The condition is genetically inherited, requiring two mutated genes in order to cause symptoms. People with one mutated gene are considered carriers, but may not actually have Pendred syndrome. If a child has two parents that are both carriers, it is possible that they will inherit the condition. Some experts recommend that couples seeking to have children undergo genetic testing to determine the possibility of passing on the mutated genes that can cause the syndrome. This is particularly recommended if one or both potential parents have a history of childhood-onset hearing loss in their immediate families.
If an infant or child is displaying signs of sudden or increasing hearing loss, a doctor may perform tests for a variety of possible conditions, including Pendred syndrome. Tests often involve brain and body scans, such as magnetic resonance imaging (MRI) or computed tomography (CAT) scans. Genetic testing on both parents may also be conducted at this time, in order to determine if either parent is a carrier of the recessive gene.

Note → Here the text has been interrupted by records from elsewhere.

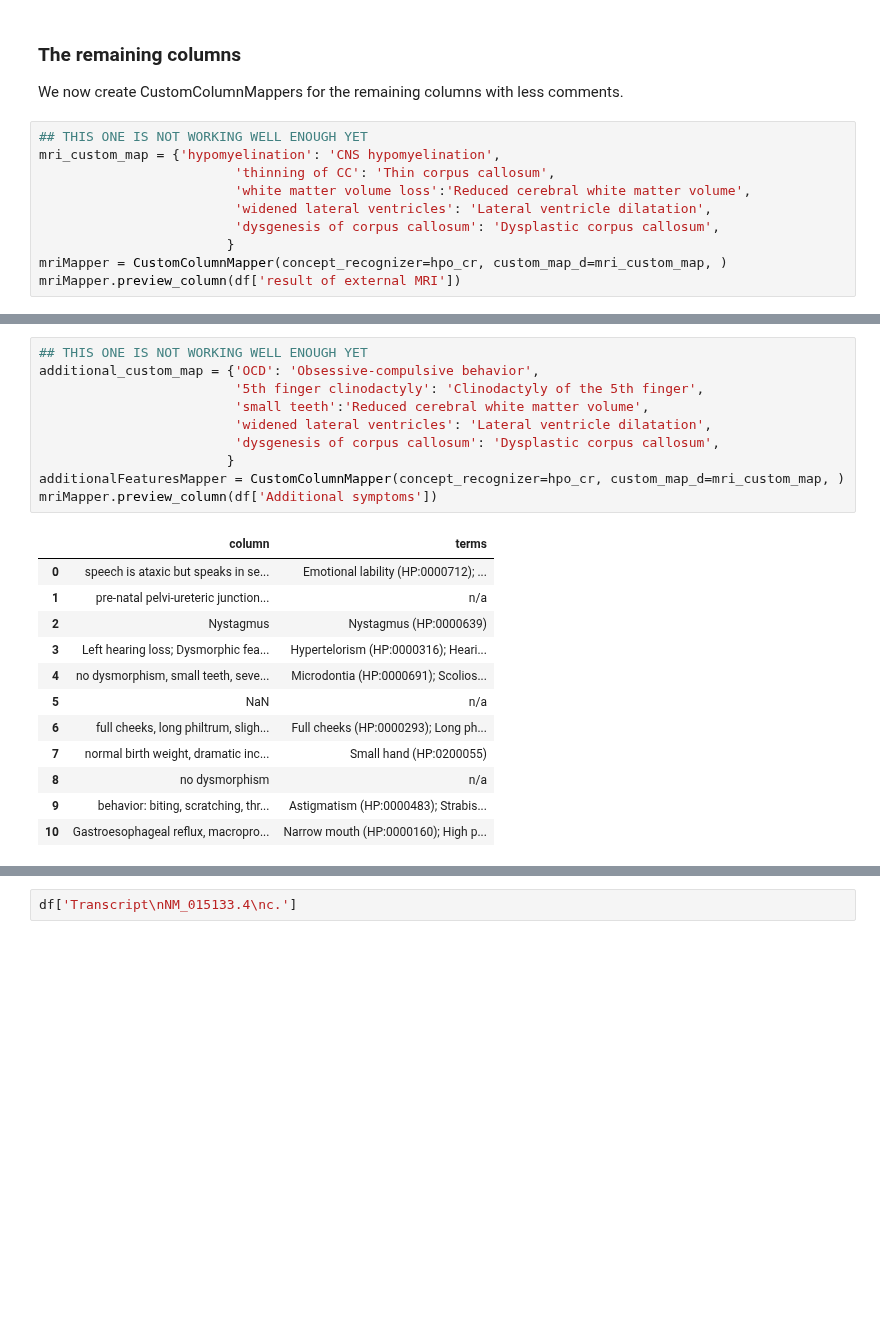
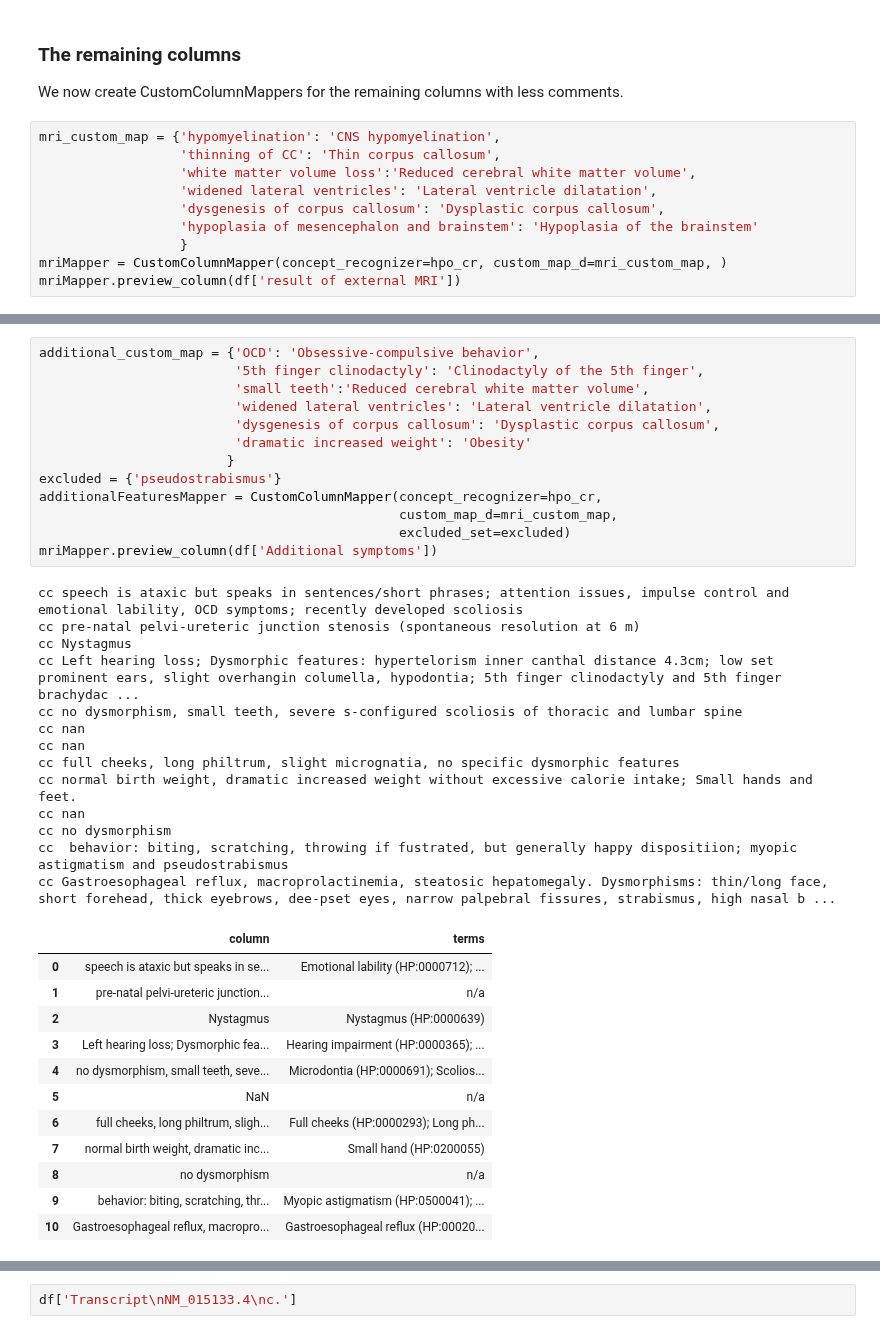
Before and after one commit to monarch-initiative/pyphetools, a Jupyter notebook: notebooks/Example_1_(rowwise_table)_MAPK8IP3.ipynb, the cells around one changed output, grey strips where cells are left out. Saved outputs shown, nothing was run; the diff lists cells and outputs as text; blank space fills up the shorter version.

```diff
--- a/notebooks/Example_1_(rowwise_table)_MAPK8IP3.ipynb
+++ b/notebooks/Example_1_(rowwise_table)_MAPK8IP3.ipynb
@@ -185,13 +227,13 @@ severityOfIdMapper.preview_column(df['severity of ID'])
 <h3>The remaining columns</h3>
 <p>We now create CustomColumnMappers for the remaining columns with less comments.</p>
 # %%
-## THIS ONE IS NOT WORKING WELL ENOUGH YET
 mri_custom_map = {'hypomyelination': 'CNS hypomyelination',
-                         'thinning of CC': 'Thin corpus callosum',
-                         'white matter volume loss':'Reduced cerebral white matter volume',
-                         'widened lateral ventricles': 'Lateral ventricle dilatation',
-                         'dysgenesis of corpus callosum': 'Dysplastic corpus callosum',
-                        }
+                  'thinning of CC': 'Thin corpus callosum',
+                  'white matter volume loss':'Reduced cerebral white matter volume',
+                  'widened lateral ventricles': 'Lateral ventricle dilatation',
+                  'dysgenesis of corpus callosum': 'Dysplastic corpus callosum',
+                  'hypoplasia of mesencephalon and brainstem': 'Hypoplasia of the brainstem'
+                  }
 mriMapper = CustomColumnMapper(concept_recognizer=hpo_cr, custom_map_d=mri_custom_map, )
 mriMapper.preview_column(df['result of external MRI'])
 # %% [output]
@@ -209,26 +266,42 @@ mriMapper.preview_column(df['result of external MRI'])
 | 10 | Enlargement of the posterior port... | n/a |
 # %%
-## THIS ONE IS NOT WORKING WELL ENOUGH YET
 additional_custom_map = {'OCD': 'Obsessive-compulsive behavior',
                          '5th finger clinodactyly': 'Clinodactyly of the 5th finger',
                          'small teeth':'Reduced cerebral white matter volume',
                          'widened lateral ventricles': 'Lateral ventricle dilatation',
                          'dysgenesis of corpus callosum': 'Dysplastic corpus callosum',
+                         'dramatic increased weight': 'Obesity'
                         }
-additionalFeaturesMapper = CustomColumnMapper(concept_recognizer=hpo_cr, custom_map_d=mri_custom_map, )
+excluded = {'pseudostrabismus'}
+additionalFeaturesMapper = CustomColumnMapper(concept_recognizer=hpo_cr,
+                                              custom_map_d=mri_custom_map,
+                                              excluded_set=excluded)
 mriMapper.preview_column(df['Additional symptoms'])
 # %% [output]
+cc speech is ataxic but speaks in sentences/short phrases; attention issues, impulse control and emotional lability, OCD symptoms; recently developed scoliosis
+cc pre-natal pelvi-ureteric junction stenosis (spontaneous resolution at 6 m)
+cc Nystagmus
+cc Left hearing loss; Dysmorphic features: hypertelorism inner canthal distance 4.3cm; low set prominent ears, slight overhangin columella, hypodontia; 5th finger clinodactyly and 5th finger brachydac ...
+cc no dysmorphism, small teeth, severe s-configured scoliosis of thoracic and lumbar spine
+cc nan
+cc nan
+cc full cheeks, long philtrum, slight micrognatia, no specific dysmorphic features
+cc normal birth weight, dramatic increased weight without excessive calorie intake; Small hands and feet.
+cc nan
+cc no dysmorphism
+cc  behavior: biting, scratching, throwing if fustrated, but generally happy dispositiion; myopic astigmatism and pseudostrabismus
+cc Gastroesophageal reflux, macroprolactinemia, steatosic hepatomegaly. Dysmorphisms: thin/long face, short forehead, thick eyebrows, dee-pset eyes, narrow palpebral fissures, strabismus, high nasal b ...
 |  | column | terms |
 | 0 | speech is ataxic but speaks in se... | Emotional lability (HP:0000712); ... |
 | 1 | pre-natal pelvi-ureteric junction... | n/a |
 | 2 | Nystagmus | Nystagmus (HP:0000639) |
-| 3 | Left hearing loss; Dysmorphic fea... | Hypertelorism (HP:0000316); Heari... |
+| 3 | Left hearing loss; Dysmorphic fea... | Hearing impairment (HP:0000365); ... |
 | 4 | no dysmorphism, small teeth, seve... | Microdontia (HP:0000691); Scolios... |
 | 5 | NaN | n/a |
 | 6 | full cheeks, long philtrum, sligh... | Full cheeks (HP:0000293); Long ph... |
 | 7 | normal birth weight, dramatic inc... | Small hand (HP:0200055) |
 | 8 | no dysmorphism | n/a |
-| 9 | behavior: biting, scratching, thr... | Astigmatism (HP:0000483); Strabis... |
-| 10 | Gastroesophageal reflux, macropro... | Narrow mouth (HP:0000160); High p... |
+| 9 | behavior: biting, scratching, thr... | Myopic astigmatism (HP:0500041); ... |
+| 10 | Gastroesophageal reflux, macropro... | Gastroesophageal reflux (HP:00020... |
 # %% [markdown]
 <H1>Mapping variants</H1>
```
Also changed, not shown: parts of 15 cells of this notebook, 11 other files.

Once a diagnosis is made, children will likely need to see several specialists to deal with hearing loss or symptoms of the condition. While it is likely that children will lose some degree of hearing in both ears, they may retain enough to be able to speak and hear relatively well with hearing aids. For cases where hearing loss is greater, speech pathology or implants may be recommended.
Loss of balance is another common problem associated with Pendred syndrome. If it occurs, physical therapy treatment may be recommended to improve balance and help patients cope with the condition. In order to avoid balance issues, people with the condition are told to avoid pressure-changing activities such as scuba diving or mountain climbing.
Although Pendred syndrome can affect the thyroid gland, it is typically not associated with hypo or hyperthyroid disorders. More commonly, people with the condition will develop an enlarged thyroid gland, called a goiter. Goiters can cause difficulty breathing and swallowing and may require surgical correction or even removal. At the very least, goiters are closely monitored by medical professionals to determine if any associated conditions are developing.